● Exercise brief
Write out the entries again exactly as they are given.

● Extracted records

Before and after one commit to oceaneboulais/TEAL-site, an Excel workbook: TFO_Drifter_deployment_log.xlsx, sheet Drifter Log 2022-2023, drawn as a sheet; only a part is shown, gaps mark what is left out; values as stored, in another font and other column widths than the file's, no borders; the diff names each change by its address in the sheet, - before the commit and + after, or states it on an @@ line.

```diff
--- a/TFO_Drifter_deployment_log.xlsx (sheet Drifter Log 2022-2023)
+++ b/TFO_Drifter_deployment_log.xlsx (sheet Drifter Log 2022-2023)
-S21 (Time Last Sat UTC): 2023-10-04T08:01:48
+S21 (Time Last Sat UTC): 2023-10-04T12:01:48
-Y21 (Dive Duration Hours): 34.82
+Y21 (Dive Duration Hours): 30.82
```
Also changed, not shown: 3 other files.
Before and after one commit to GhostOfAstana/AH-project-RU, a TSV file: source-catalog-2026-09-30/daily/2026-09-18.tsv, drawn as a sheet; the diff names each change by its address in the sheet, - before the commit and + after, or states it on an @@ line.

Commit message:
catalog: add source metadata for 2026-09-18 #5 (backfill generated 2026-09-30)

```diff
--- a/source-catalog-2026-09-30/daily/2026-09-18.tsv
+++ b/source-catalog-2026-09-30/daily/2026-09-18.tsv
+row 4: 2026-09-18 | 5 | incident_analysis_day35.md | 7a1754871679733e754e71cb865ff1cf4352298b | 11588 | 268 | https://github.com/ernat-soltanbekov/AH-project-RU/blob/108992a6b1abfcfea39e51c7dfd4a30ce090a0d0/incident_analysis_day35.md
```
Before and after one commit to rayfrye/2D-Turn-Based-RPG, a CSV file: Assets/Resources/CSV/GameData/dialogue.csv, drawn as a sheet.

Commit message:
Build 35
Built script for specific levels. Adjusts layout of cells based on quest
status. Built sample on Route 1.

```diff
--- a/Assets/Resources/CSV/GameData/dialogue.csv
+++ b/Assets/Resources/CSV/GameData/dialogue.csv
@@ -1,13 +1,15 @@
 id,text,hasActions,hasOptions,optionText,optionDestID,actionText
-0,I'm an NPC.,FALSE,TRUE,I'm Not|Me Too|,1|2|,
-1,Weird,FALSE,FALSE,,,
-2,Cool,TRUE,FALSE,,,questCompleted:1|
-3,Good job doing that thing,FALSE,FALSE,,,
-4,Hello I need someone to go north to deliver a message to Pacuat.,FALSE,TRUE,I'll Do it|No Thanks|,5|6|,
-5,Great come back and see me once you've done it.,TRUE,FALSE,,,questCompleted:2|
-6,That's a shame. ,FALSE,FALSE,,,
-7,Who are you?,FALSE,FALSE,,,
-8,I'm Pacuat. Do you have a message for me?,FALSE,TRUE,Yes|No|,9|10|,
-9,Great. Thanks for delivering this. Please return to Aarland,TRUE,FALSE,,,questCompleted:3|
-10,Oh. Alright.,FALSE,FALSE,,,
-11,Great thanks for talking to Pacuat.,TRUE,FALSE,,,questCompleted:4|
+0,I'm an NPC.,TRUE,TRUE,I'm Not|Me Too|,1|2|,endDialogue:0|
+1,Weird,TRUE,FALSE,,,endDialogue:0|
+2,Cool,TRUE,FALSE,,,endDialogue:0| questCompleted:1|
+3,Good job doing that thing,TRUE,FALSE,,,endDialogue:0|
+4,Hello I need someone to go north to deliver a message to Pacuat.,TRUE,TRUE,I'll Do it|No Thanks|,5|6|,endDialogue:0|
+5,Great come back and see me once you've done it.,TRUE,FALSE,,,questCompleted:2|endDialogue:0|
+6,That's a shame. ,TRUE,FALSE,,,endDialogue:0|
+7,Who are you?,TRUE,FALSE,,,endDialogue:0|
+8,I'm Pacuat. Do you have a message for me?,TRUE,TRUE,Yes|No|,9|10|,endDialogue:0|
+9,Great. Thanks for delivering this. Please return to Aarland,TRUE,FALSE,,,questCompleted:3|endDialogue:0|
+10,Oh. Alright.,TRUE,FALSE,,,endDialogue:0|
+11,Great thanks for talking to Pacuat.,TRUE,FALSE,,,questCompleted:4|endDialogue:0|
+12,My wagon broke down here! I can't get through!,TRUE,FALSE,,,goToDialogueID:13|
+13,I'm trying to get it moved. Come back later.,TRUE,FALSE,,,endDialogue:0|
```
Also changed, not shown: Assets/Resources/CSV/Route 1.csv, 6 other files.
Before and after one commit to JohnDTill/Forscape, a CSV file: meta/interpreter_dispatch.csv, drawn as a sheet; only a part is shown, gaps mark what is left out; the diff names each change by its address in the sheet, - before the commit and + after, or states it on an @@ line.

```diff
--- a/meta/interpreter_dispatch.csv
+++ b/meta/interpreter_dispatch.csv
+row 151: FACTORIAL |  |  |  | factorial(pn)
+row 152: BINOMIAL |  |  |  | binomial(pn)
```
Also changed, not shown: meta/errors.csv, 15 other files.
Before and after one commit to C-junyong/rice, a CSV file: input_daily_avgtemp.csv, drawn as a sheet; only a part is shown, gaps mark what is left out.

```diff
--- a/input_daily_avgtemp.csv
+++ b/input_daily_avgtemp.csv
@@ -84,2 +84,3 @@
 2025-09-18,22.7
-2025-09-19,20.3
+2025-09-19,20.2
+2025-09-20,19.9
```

● Result of the exercise
Before and after one commit to oceaneboulais/TEAL-site, an Excel workbook: TFO_Drifter_deployment_log.xlsx, sheet Drifter Log 2022-2023, drawn as a sheet; only a part is shown, gaps mark what is left out; values as stored, in another font and other column widths than the file's, no borders; the diff names each change by its address in the sheet, - before the commit and + after, or states it on an @@ line.

```diff
--- a/TFO_Drifter_deployment_log.xlsx (sheet Drifter Log 2022-2023)
+++ b/TFO_Drifter_deployment_log.xlsx (sheet Drifter Log 2022-2023)
-S21 (Time Last Sat UTC): 2023-10-04T08:01:48
+S21 (Time Last Sat UTC): 2023-10-04T12:01:48
-Y21 (Dive Duration Hours): 34.82
+Y21 (Dive Duration Hours): 30.82
```
Also changed, not shown: 3 other files.
Before and after one commit to GhostOfAstana/AH-project-RU, a TSV file: source-catalog-2026-09-30/daily/2026-09-18.tsv, drawn as a sheet; the diff names each change by its address in the sheet, - before the commit and + after, or states it on an @@ line.

Commit message:
catalog: add source metadata for 2026-09-18 #5 (backfill generated 2026-09-30)

```diff
--- a/source-catalog-2026-09-30/daily/2026-09-18.tsv
+++ b/source-catalog-2026-09-30/daily/2026-09-18.tsv
+row 4: 2026-09-18 | 5 | incident_analysis_day35.md | 7a1754871679733e754e71cb865ff1cf4352298b | 11588 | 268 | https://github.com/ernat-soltanbekov/AH-project-RU/blob/108992a6b1abfcfea39e51c7dfd4a30ce090a0d0/incident_analysis_day35.md
```
Before and after one commit to rayfrye/2D-Turn-Based-RPG, a CSV file: Assets/Resources/CSV/GameData/dialogue.csv, drawn as a sheet.

Commit message:
Build 35
Built script for specific levels. Adjusts layout of cells based on quest
status. Built sample on Route 1.

```diff
--- a/Assets/Resources/CSV/GameData/dialogue.csv
+++ b/Assets/Resources/CSV/GameData/dialogue.csv
@@ -1,13 +1,15 @@
 id,text,hasActions,hasOptions,optionText,optionDestID,actionText
-0,I'm an NPC.,FALSE,TRUE,I'm Not|Me Too|,1|2|,
-1,Weird,FALSE,FALSE,,,
-2,Cool,TRUE,FALSE,,,questCompleted:1|
-3,Good job doing that thing,FALSE,FALSE,,,
-4,Hello I need someone to go north to deliver a message to Pacuat.,FALSE,TRUE,I'll Do it|No Thanks|,5|6|,
-5,Great come back and see me once you've done it.,TRUE,FALSE,,,questCompleted:2|
-6,That's a shame. ,FALSE,FALSE,,,
-7,Who are you?,FALSE,FALSE,,,
-8,I'm Pacuat. Do you have a message for me?,FALSE,TRUE,Yes|No|,9|10|,
-9,Great. Thanks for delivering this. Please return to Aarland,TRUE,FALSE,,,questCompleted:3|
-10,Oh. Alright.,FALSE,FALSE,,,
-11,Great thanks for talking to Pacuat.,TRUE,FALSE,,,questCompleted:4|
+0,I'm an NPC.,TRUE,TRUE,I'm Not|Me Too|,1|2|,endDialogue:0|
+1,Weird,TRUE,FALSE,,,endDialogue:0|
+2,Cool,TRUE,FALSE,,,endDialogue:0| questCompleted:1|
+3,Good job doing that thing,TRUE,FALSE,,,endDialogue:0|
+4,Hello I need someone to go north to deliver a message to Pacuat.,TRUE,TRUE,I'll Do it|No Thanks|,5|6|,endDialogue:0|
+5,Great come back and see me once you've done it.,TRUE,FALSE,,,questCompleted:2|endDialogue:0|
+6,That's a shame. ,TRUE,FALSE,,,endDialogue:0|
+7,Who are you?,TRUE,FALSE,,,endDialogue:0|
+8,I'm Pacuat. Do you have a message for me?,TRUE,TRUE,Yes|No|,9|10|,endDialogue:0|
+9,Great. Thanks for delivering this. Please return to Aarland,TRUE,FALSE,,,questCompleted:3|endDialogue:0|
+10,Oh. Alright.,TRUE,FALSE,,,endDialogue:0|
+11,Great thanks for talking to Pacuat.,TRUE,FALSE,,,questCompleted:4|endDialogue:0|
+12,My wagon broke down here! I can't get through!,TRUE,FALSE,,,goToDialogueID:13|
+13,I'm trying to get it moved. Come back later.,TRUE,FALSE,,,endDialogue:0|
```
Also changed, not shown: Assets/Resources/CSV/Route 1.csv, 6 other files.
Before and after one commit to JohnDTill/Forscape, a CSV file: meta/interpreter_dispatch.csv, drawn as a sheet; only a part is shown, gaps mark what is left out; the diff names each change by its address in the sheet, - before the commit and + after, or states it on an @@ line.

```diff
--- a/meta/interpreter_dispatch.csv
+++ b/meta/interpreter_dispatch.csv
+row 151: FACTORIAL |  |  |  | factorial(pn)
+row 152: BINOMIAL |  |  |  | binomial(pn)
```
Also changed, not shown: meta/errors.csv, 15 other files.
Before and after one commit to C-junyong/rice, a CSV file: input_daily_avgtemp.csv, drawn as a sheet; only a part is shown, gaps mark what is left out.

```diff
--- a/input_daily_avgtemp.csv
+++ b/input_daily_avgtemp.csv
@@ -84,2 +84,3 @@
 2025-09-18,22.7
-2025-09-19,20.3
+2025-09-19,20.2
+2025-09-20,19.9
```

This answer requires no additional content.